The business operates under a dual-entity model, by which the form-generating software and platform is a distinct technology company, and all access to direct legal services is provided through Levine’s law firm.

When a consumer buys a Hello Divorce membership that includes legal advice, the consumer signs two separate agreements, one with the tech company and one with the law firm. If the law firm then checks and finds a conflict, the consumer’s fee is refunded.

Incorporating Machine Learning

Longer term, Levine said she hopes to use machine learning applied to data collected through the platform to help consumers make smarter choices about their divorces.

“Sometimes you just need to know what the other 5,000, 10,000, 15,000 people who have used the platform have done in similar or same situations,” she said. “That is something that can easily be resolved with machine learning.”

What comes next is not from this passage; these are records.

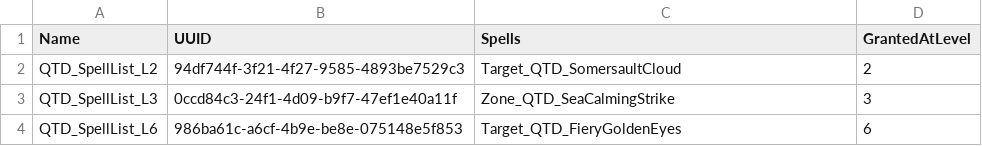
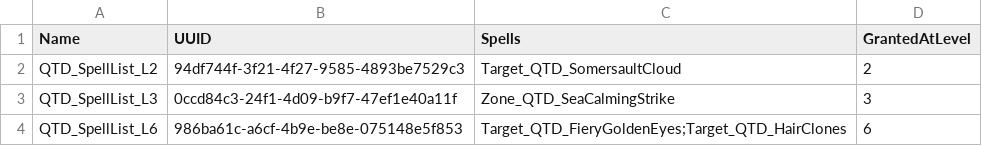
Before and after one commit to welcomelwd/bg3-qitian-dasheng, a CSV file: data/spell_lists.csv, drawn as a sheet.

```diff
--- a/data/spell_lists.csv
+++ b/data/spell_lists.csv
@@ -3,2 +3,2 @@ QTD_SpellList_L2,94df744f-3f21-4f27-9585-4893be7529c3,Target_QTD_SomersaultCloud
 QTD_SpellList_L3,0ccd84c3-24f1-4d09-b9f7-47ef1e40a11f,Zone_QTD_SeaCalmingStrike,3
-QTD_SpellList_L6,986ba61c-a6cf-4b9e-be8e-075148e5f853,Target_QTD_FieryGoldenEyes,6
+QTD_SpellList_L6,986ba61c-a6cf-4b9e-be8e-075148e5f853,Target_QTD_FieryGoldenEyes;Target_QTD_HairClones,6
```
Also changed, not shown: data/implementation_status.csv, src/stats/Localization.tsv, 8 other files.
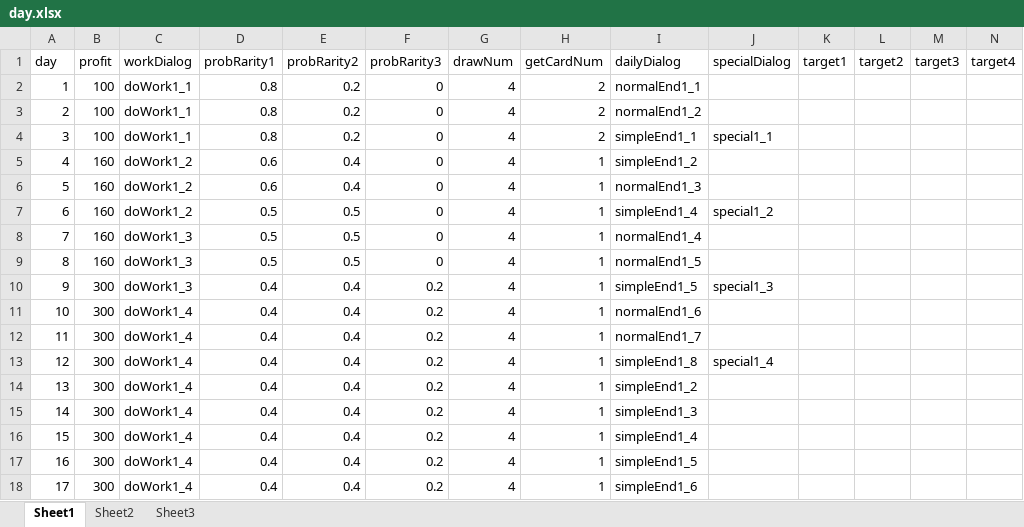
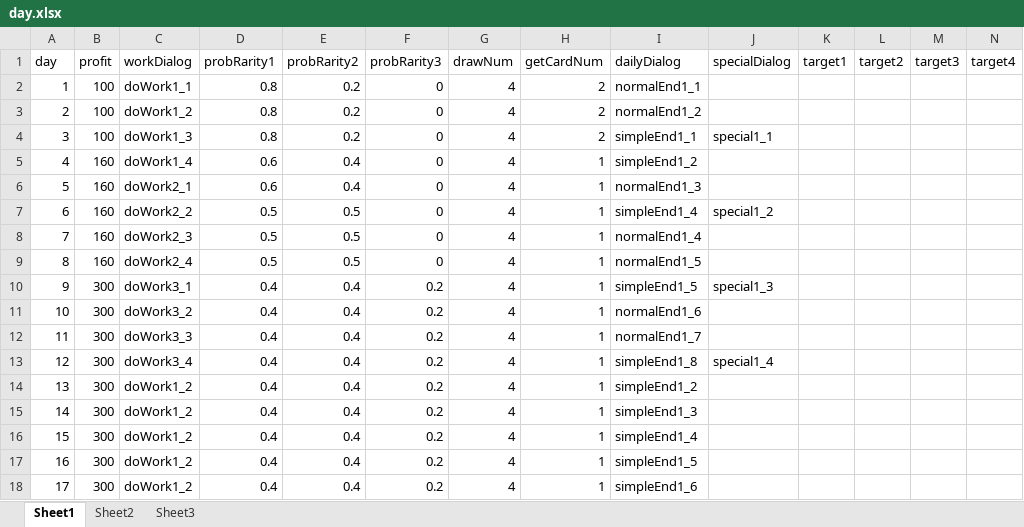
Before and after one commit to Tasrovy/projectG, an Excel workbook: day.xlsx, sheet Sheet1, drawn as a sheet; values as stored, in another font and other column widths than the file's, no borders; the diff names each change by its address in the sheet, - before the commit and + after, or states it on an @@ line.

```diff
--- a/day.xlsx (sheet Sheet1)
+++ b/day.xlsx (sheet Sheet1)
-C3 (workDialog): doWork1_1
+C3 (workDialog): doWork1_2
-C4 (workDialog): doWork1_1
+C4 (workDialog): doWork1_3
-C5 (workDialog): doWork1_2
+C5 (workDialog): doWork1_4
-C6 (workDialog): doWork1_2
+C6 (workDialog): doWork2_1
-C7 (workDialog): doWork1_2
+C7 (workDialog): doWork2_2
-C8 (workDialog): doWork1_3
+C8 (workDialog): doWork2_3
-C9 (workDialog): doWork1_3
+C9 (workDialog): doWork2_4
-C10 (workDialog): doWork1_3
+C10 (workDialog): doWork3_1
-C11 (workDialog): doWork1_4
+C11 (workDialog): doWork3_2
-C12 (workDialog): doWork1_4
+C12 (workDialog): doWork3_3
-C13 (workDialog): doWork1_4
+C13 (workDialog): doWork3_4
-C14:C18 (workDialog): doWork1_4
+C14:C18 (workDialog): doWork1_2
```
Also changed, not shown: 18 other files.
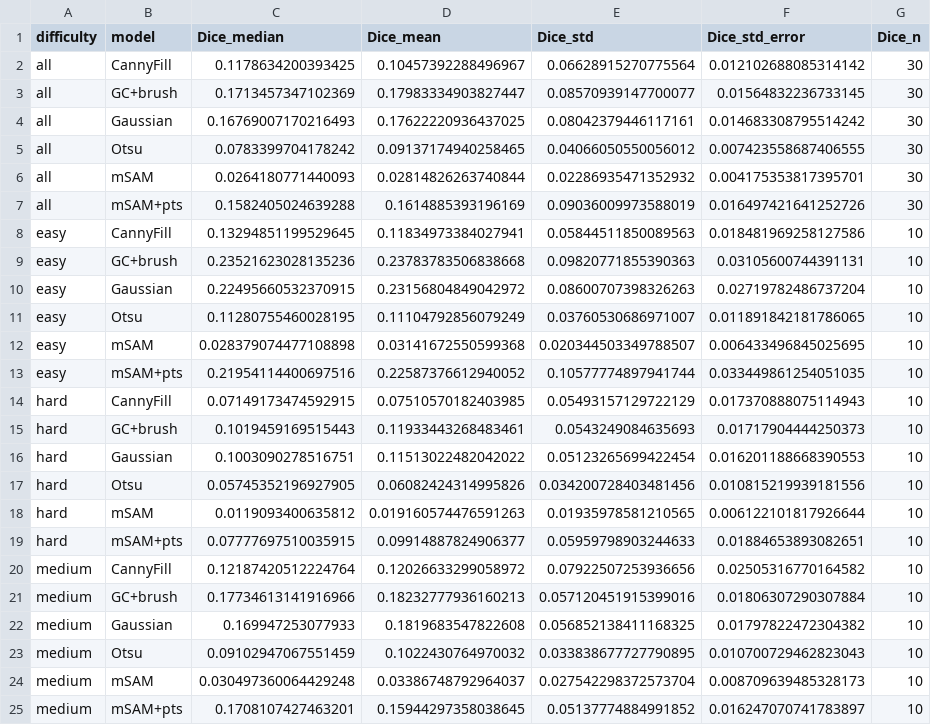
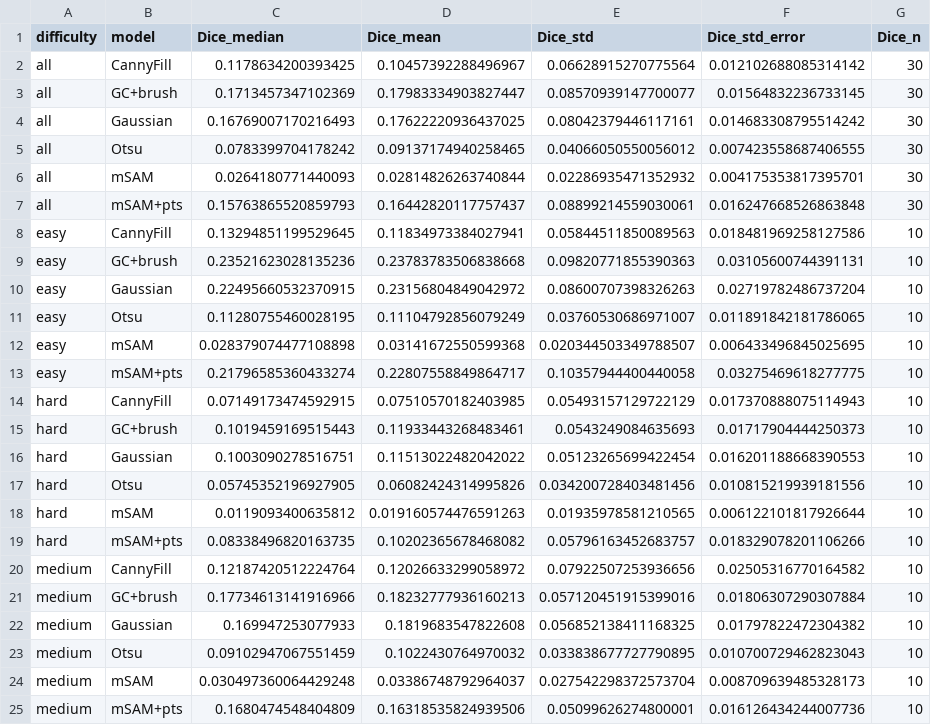
Before and after one commit to FrederikWLC/linA-scribe, a CSV file: src/data/evaluation-resume.csv, drawn as a sheet.

```diff
--- a/src/data/evaluation-resume.csv
+++ b/src/data/evaluation-resume.csv
@@ -6,3 +6,3 @@ all,Otsu,0.0783399704178242,0.09137174940258465,0.04066050550056012,0.0074235586
 all,mSAM,0.0264180771440093,0.02814826263740844,0.02286935471352932,0.004175353817395701,30
-all,mSAM+pts,0.1582405024639288,0.1614885393196169,0.09036009973588019,0.016497421641252726,30
+all,mSAM+pts,0.15763865520859793,0.16442820117757437,0.08899214559030061,0.016247668526863848,30
 easy,CannyFill,0.13294851199529645,0.11834973384027941,0.05844511850089563,0.018481969258127586,10
@@ -12,3 +12,3 @@ easy,Otsu,0.11280755460028195,0.11104792856079249,0.03760530686971007,0.01189184
 easy,mSAM,0.028379074477108898,0.03141672550599368,0.020344503349788507,0.006433496845025695,10
-easy,mSAM+pts,0.21954114400697516,0.22587376612940052,0.10577774897941744,0.033449861254051035,10
+easy,mSAM+pts,0.21796585360433274,0.22807558849864717,0.10357944400440058,0.03275469618277775,10
 hard,CannyFill,0.07149173474592915,0.07510570182403985,0.05493157129722129,0.017370888075114943,10
@@ -18,3 +18,3 @@ hard,Otsu,0.05745352196927905,0.06082424314995826,0.034200728403481456,0.0108152
 hard,mSAM,0.0119093400635812,0.019160574476591263,0.01935978581210565,0.006122101817926644,10
-hard,mSAM+pts,0.07777697510035915,0.09914887824906377,0.05959798903244633,0.01884653893082651,10
+hard,mSAM+pts,0.08338496820163735,0.10202365678468082,0.05796163452683757,0.018329078201106266,10
 medium,CannyFill,0.12187420512224764,0.12026633299058972,0.07922507253936656,0.02505316770164582,10
@@ -24,2 +24,2 @@ medium,Otsu,0.09102947067551459,0.1022430764970032,0.033838677727790895,0.010700
 medium,mSAM,0.030497360064429248,0.03386748792964037,0.027542298372573704,0.008709639485328173,10
-medium,mSAM+pts,0.1708107427463201,0.15944297358038645,0.05137774884991852,0.016247070741783897,10
+medium,mSAM+pts,0.1680474548404809,0.16318535824939506,0.05099626274800001,0.016126434244007736,10
```
Also changed, not shown: src/data/evaluation-raw-pivot-Dice.csv, src/data/evaluation-raw.csv, 25 other files.
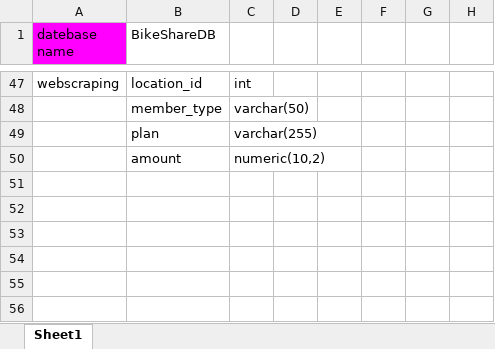
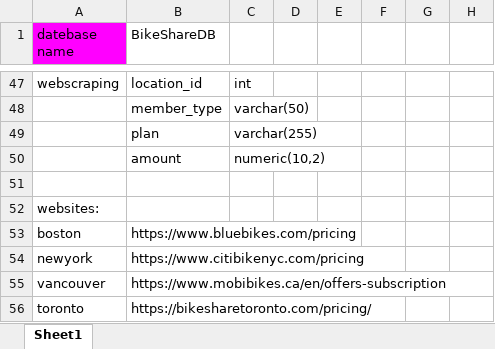
Before and after one commit to JeganS948/project2, an Excel workbook: 1_Data_Modeling/ERD.xlsx, sheet Sheet1, drawn as a sheet; only a part is shown, gaps mark what is left out; values as stored, in another font and other column widths than the file's, no borders; the diff names each change by its address in the sheet, - before the commit and + after, or states it on an @@ line.

Commit message:
Update ERD.xlsx

```diff
--- a/1_Data_Modeling/ERD.xlsx (sheet Sheet1)
+++ b/1_Data_Modeling/ERD.xlsx (sheet Sheet1)
+row 51: (empty)
+row 52: websites:
+row 53: boston | https://www.bluebikes.com/pricing
+row 54: newyork | https://www.citibikenyc.com/pricing
+row 55: vancouver | https://www.mobibikes.ca/en/offers-subscription
+row 56: toronto | https://bikesharetoronto.com/pricing/
```
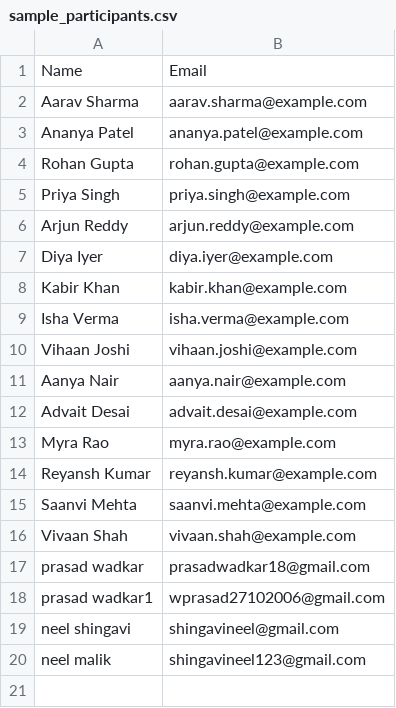
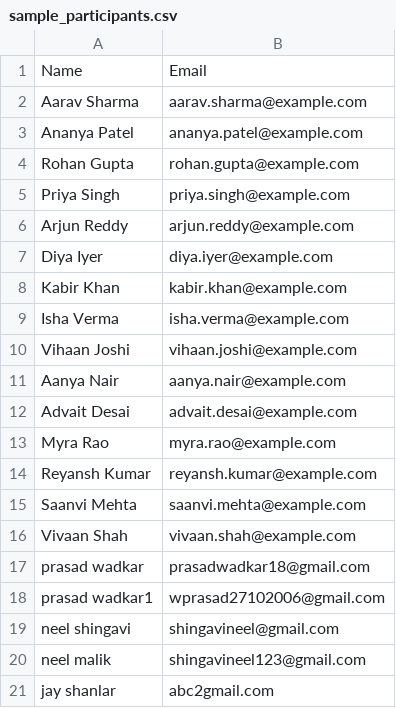
Before and after one commit to WPrasad99/certicrafttt, a CSV file: sample_participants.csv, drawn as a sheet; the diff names each change by its address in the sheet, - before the commit and + after, or states it on an @@ line.

```diff
--- a/sample_participants.csv
+++ b/sample_participants.csv
+row 21: jay shanlar | abc2gmail.com
```
Also changed, not shown: 4 other files.
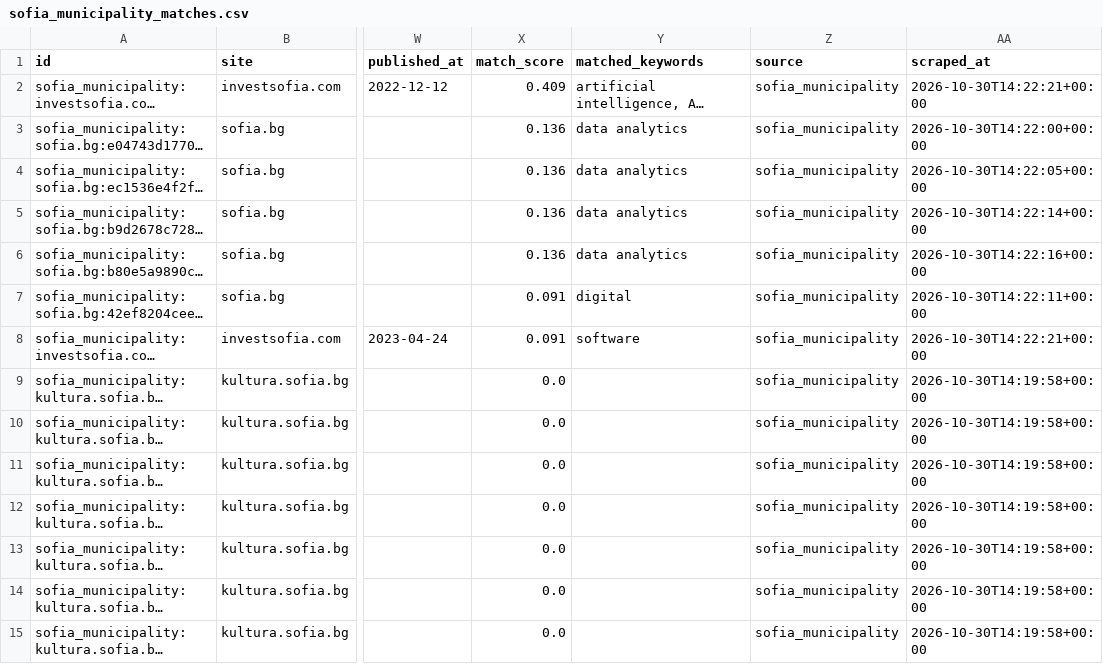
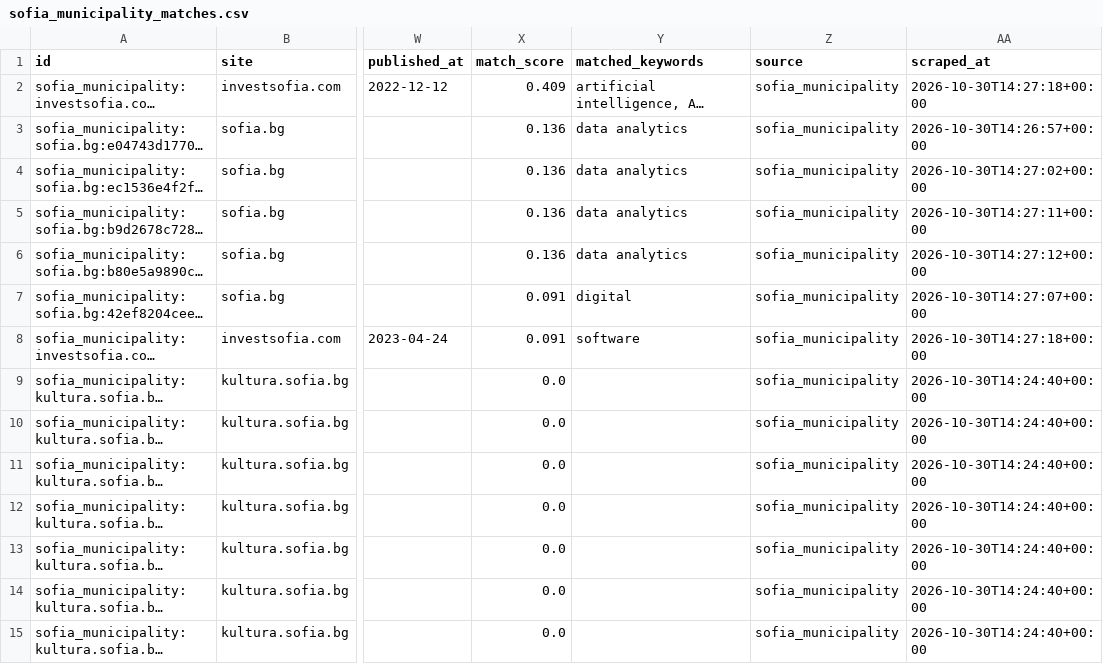
Before and after one commit to sageorgiev18/EuropeanFundingWorkflow.ByGrok, a CSV file: data/sofia_municipality_matches.csv, drawn as a sheet; only a part is shown, gaps mark what is left out; long unchanged cells end in …; the diff covers the shown part only; the diff names each change by its address in the sheet, - before the commit and + after, or states it on an @@ line.

```diff
--- a/data/sofia_municipality_matches.csv
+++ b/data/sofia_municipality_matches.csv
-AA2 (scraped_at): 2026-10-30T14:22:21+00:00
+AA2 (scraped_at): 2026-10-30T14:27:18+00:00
-AA3 (scraped_at): 2026-10-30T14:22:00+00:00
+AA3 (scraped_at): 2026-10-30T14:26:57+00:00
-AA4 (scraped_at): 2026-10-30T14:22:05+00:00
+AA4 (scraped_at): 2026-10-30T14:27:02+00:00
-AA5 (scraped_at): 2026-10-30T14:22:14+00:00
+AA5 (scraped_at): 2026-10-30T14:27:11+00:00
-AA6 (scraped_at): 2026-10-30T14:22:16+00:00
+AA6 (scraped_at): 2026-10-30T14:27:12+00:00
-AA7 (scraped_at): 2026-10-30T14:22:11+00:00
+AA7 (scraped_at): 2026-10-30T14:27:07+00:00
-AA8 (scraped_at): 2026-10-30T14:22:21+00:00
+AA8 (scraped_at): 2026-10-30T14:27:18+00:00
-AA9:AA15 (scraped_at): 2026-10-30T14:19:58+00:00
+AA9:AA15 (scraped_at): 2026-10-30T14:24:40+00:00
```
Also changed, not shown: 68 edited cells elsewhere in this file, 2 other files.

Examples of the kinds of decisions where machine learning could be helpful are whether to buy out your spouse’s interest in the home and then whether to keep it or sell it, or whether to take more for child support or for spousal support.

“Never before have we had this amount of data, where I have people from all over who are telling us about how many kids they have, what their priorities are, what their co-parenting schedule will look like, how much money they’re dividing,” Levine said.

“So we have like this great data. We also know where the friction points are, where people tend to fall out of the system and need human help.”

This data will also help Hello Divorce anticipate users’ issues and concerns based on the stage they at in their divorce, and tailor information and services to that individual.

Some of this machine learning will be incorporated into the platform within 12-18 months, Levine said.

“That’s one of our goals before a Series A, to be in 10-12 states, to further build out the divorce ecosystem beyond the law and to build our next-level platform that incorporates machine learning in some capacity.”

The hardest part of building out Hello Divorce, Levine said, has not been technology or regulatory restrictions, but rather the courts, and specifically the difficulty of navigating and incorporating the different requirements and forms of state, county and local courts.

“From the consumer’s point of view, it probably feels — or I hope it feels — pretty seamless,” Levine said. “But on the back end, there are just certain things that we cannot and will not be able to automate for a very long time, if ever.”

Photo of Bob Ambrogi Bob Ambrogi

Bob is a lawyer, veteran legal journalist, and award-winning blogger and podcaster. In 2011, he was named to the inaugural Fastcase 50, honoring “the law’s smartest, most courageous innovators, techies, visionaries and leaders.” Earlier in his career, he was editor-in-chief of several legal publications, including The National Law Journal, and editorial director of ALM’s Litigation Services Division.